A couple of weeks ago I went away with some friends on their family houseboat. Had a fantastic time, didn’t quite manage to blow anything up and my total number of sandfly bites was under 20. I decided to take with me some of the great books on CS education that I have been dipping into for the past few years, but have never had enough time to sit down and read properly. And just think.
The main target for this trip was: Unlocking the Clubhouse: Women in Computing by Jane Margolis and Allan Fisher.
This is a fantastic, if occasionally depressing book – full of inspirational stories of young women who entered CS despite a lack of encouragement, and having to confront environments that were not necessarily always welcoming. What I found most interesting was the discussion on previous studies that had explored gender-based differences, and how our perceptions change the way that we deal with others. One example I recall, is the study by Condry and Condry (1976) which had a series of adult subjects watch a video tape of a baby reacting to several exciting toys, including a jack in the box. Those subjects that were told that the baby was a boy, interpreted his reaction of screaming as excitement, while those that were told that the baby was a girl interpreted it as fear. This is just one example, but Unlocking the Clubhouse is full of stories of adults reacting based on gender, and their perceptions of interest and capability. It certainly made me more aware of how I interact with my students, as I certainly don’t want to continue those assumptions.

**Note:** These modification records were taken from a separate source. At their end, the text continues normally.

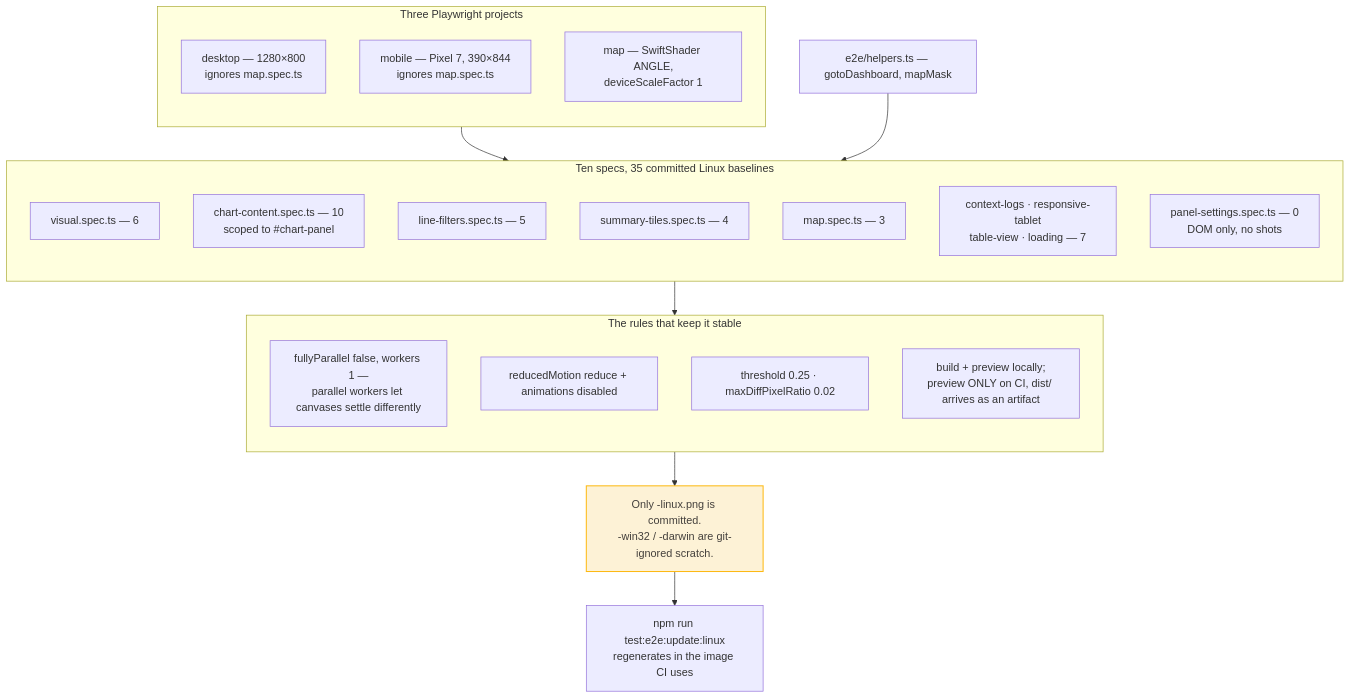
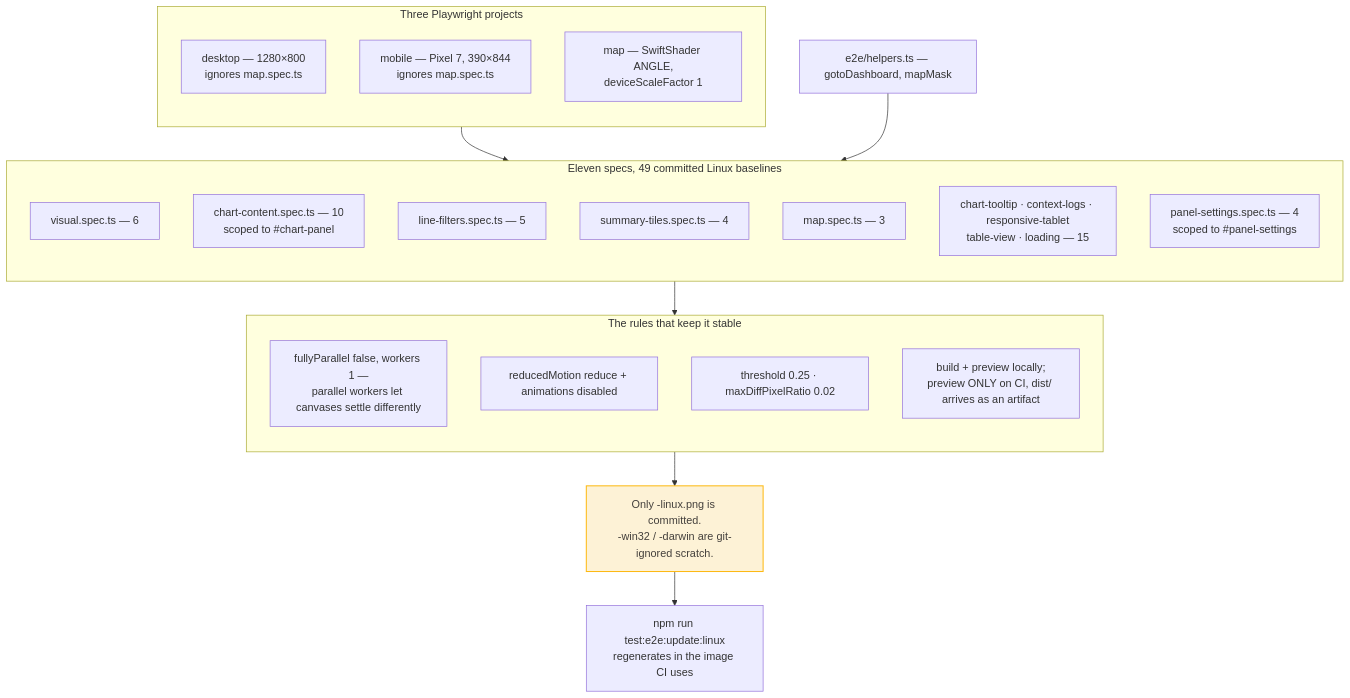
One commit to streetsforall/metro_ridership_app changed the diagram in docs/architecture/mermaid/18-test-visual-regression.mmd. Above: the diagram before and after it, drawn with Mermaid. The commit also changed 9 other files, not shown here.

First line of the commit message:
test(e2e): shoot the open Panel Settings disclosure

```diff
--- a/docs/architecture/mermaid/18-test-visual-regression.mmd
+++ b/docs/architecture/mermaid/18-test-visual-regression.mmd
@@ -1,38 +1,38 @@
 flowchart TB
   subgraph projects["Three Playwright projects"]
     direction TB
     desktop["desktop — 1280×800<br/>ignores map.spec.ts"]
     mobile["mobile — Pixel 7, 390×844<br/>ignores map.spec.ts"]
     mapProj["map — SwiftShader ANGLE,<br/>deviceScaleFactor 1"]
   end
 
-  subgraph specs["Ten specs, 35 committed Linux baselines"]
+  subgraph specs["Eleven specs, 49 committed Linux baselines"]
     direction TB
     s1["visual.spec.ts — 6"]
     s2["chart-content.spec.ts — 10<br/>scoped to #chart-panel"]
     s3["line-filters.spec.ts — 5"]
     s4["summary-tiles.spec.ts — 4"]
     s5["map.spec.ts — 3"]
-    s6["context-logs · responsive-tablet<br/>table-view · loading — 7"]
-    s7["panel-settings.spec.ts — 0<br/>DOM only, no shots"]
+    s6["chart-tooltip · context-logs · responsive-tablet<br/>table-view · loading — 15"]
+    s7["panel-settings.spec.ts — 4<br/>scoped to #panel-settings"]
   end
 
   subgraph rules["The rules that keep it stable"]
     direction TB
     serial["fullyParallel false, workers 1 —<br/>parallel workers let canvases settle differently"]
     motion["reducedMotion reduce + animations disabled"]
     tol["threshold 0.25 · maxDiffPixelRatio 0.02"]
     server["build + preview locally;<br/>preview ONLY on CI, dist/ arrives as an artifact"]
   end
 
   helpers["e2e/helpers.ts — gotoDashboard, mapMask"]
   baselines["Only -linux.png is committed.<br/>-win32 / -darwin are git-ignored scratch."]
   regen["npm run test:e2e:update:linux<br/>regenerates in the image CI uses"]
 
   projects --> specs
   helpers --> specs
   specs --> rules
   rules --> baselines --> regen
 
   classDef pending fill:#fdf2d6,stroke:#fdb913,stroke-width:1.5px,color:#44403c
   class baselines pending
```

There are some things that are recommended in the book that we are already doing here at the University of Adelaide (multiple entry paths for CS, building support for good teaching, increasing outreach), but there are some that we can do better at. I don’t think we can ever stop increasing support for good teaching, and helping and encouraging our teaching staff in their role. We can also never stop increasing our support for outreach: robogals and similar groups are just amazing, but will always appreciate financial and other support. Our Women in Technology Challenge grows each year, and doesn’t look like stopping.
We can also invest some effort in diversifying our curriculum – providing projects that demonstrate the broad utility of Computer Science, and how it can be of benefit to us all. Honestly, I don’t think there is a way that we can lose if we do that – we, our students, our staff and our community, need to see how important and relevant Computer Science is and will be to their every day lives.
For the past three years, I have been giving the Open Day talks for our faculty. About half of those presentations is devoted to talking about how Engineers, Computer Scientists and Mathematicians have impacted the lives of those in the audience. And only since they woke up that morning, and made their way to our campus. And it is so easy, once you get started, to think of multiple examples where they have used the results of our efforts. I think I will try to do this exercise for Computer Science only…. any help appreciated!